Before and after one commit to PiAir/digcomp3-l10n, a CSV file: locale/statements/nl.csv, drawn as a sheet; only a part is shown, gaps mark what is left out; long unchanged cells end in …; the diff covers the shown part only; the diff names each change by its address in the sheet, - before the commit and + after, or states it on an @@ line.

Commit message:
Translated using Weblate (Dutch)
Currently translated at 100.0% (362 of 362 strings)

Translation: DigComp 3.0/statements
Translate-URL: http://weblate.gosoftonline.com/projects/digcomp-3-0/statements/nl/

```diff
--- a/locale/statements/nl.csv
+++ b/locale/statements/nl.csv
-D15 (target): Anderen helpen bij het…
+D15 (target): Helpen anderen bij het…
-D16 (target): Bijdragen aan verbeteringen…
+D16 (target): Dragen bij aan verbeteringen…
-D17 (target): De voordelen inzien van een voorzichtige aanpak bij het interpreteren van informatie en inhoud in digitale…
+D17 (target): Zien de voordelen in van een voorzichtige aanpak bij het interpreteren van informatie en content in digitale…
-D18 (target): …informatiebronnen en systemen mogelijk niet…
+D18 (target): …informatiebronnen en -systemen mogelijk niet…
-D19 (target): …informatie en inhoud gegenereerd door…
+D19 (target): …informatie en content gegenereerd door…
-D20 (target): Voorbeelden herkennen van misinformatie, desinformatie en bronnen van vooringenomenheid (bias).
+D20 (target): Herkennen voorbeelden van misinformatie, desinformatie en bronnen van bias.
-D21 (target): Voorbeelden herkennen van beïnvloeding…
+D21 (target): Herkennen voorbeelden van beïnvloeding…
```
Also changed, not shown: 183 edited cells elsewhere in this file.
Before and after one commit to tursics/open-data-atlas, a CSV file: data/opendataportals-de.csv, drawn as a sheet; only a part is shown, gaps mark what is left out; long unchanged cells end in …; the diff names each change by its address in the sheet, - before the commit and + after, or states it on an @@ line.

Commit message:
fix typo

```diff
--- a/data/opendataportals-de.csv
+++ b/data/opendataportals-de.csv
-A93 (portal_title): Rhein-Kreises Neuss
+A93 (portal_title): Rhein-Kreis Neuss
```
================
What belongs in the answer is each line from the listing above that contains "file".

Before and after one commit to PiAir/digcomp3-l10n, a CSV file: locale/statements/nl.csv, drawn as a sheet; only a part is shown, gaps mark what is left out; long unchanged cells end in …; the diff covers the shown part only; the diff names each change by its address in the sheet, - before the commit and + after, or states it on an @@ line.
Also changed, not shown: 183 edited cells elsewhere in this file.
Before and after one commit to tursics/open-data-atlas, a CSV file: data/opendataportals-de.csv, drawn as a sheet; only a part is shown, gaps mark what is left out; long unchanged cells end in …; the diff names each change by its address in the sheet, - before the commit and + after, or states it on an @@ line.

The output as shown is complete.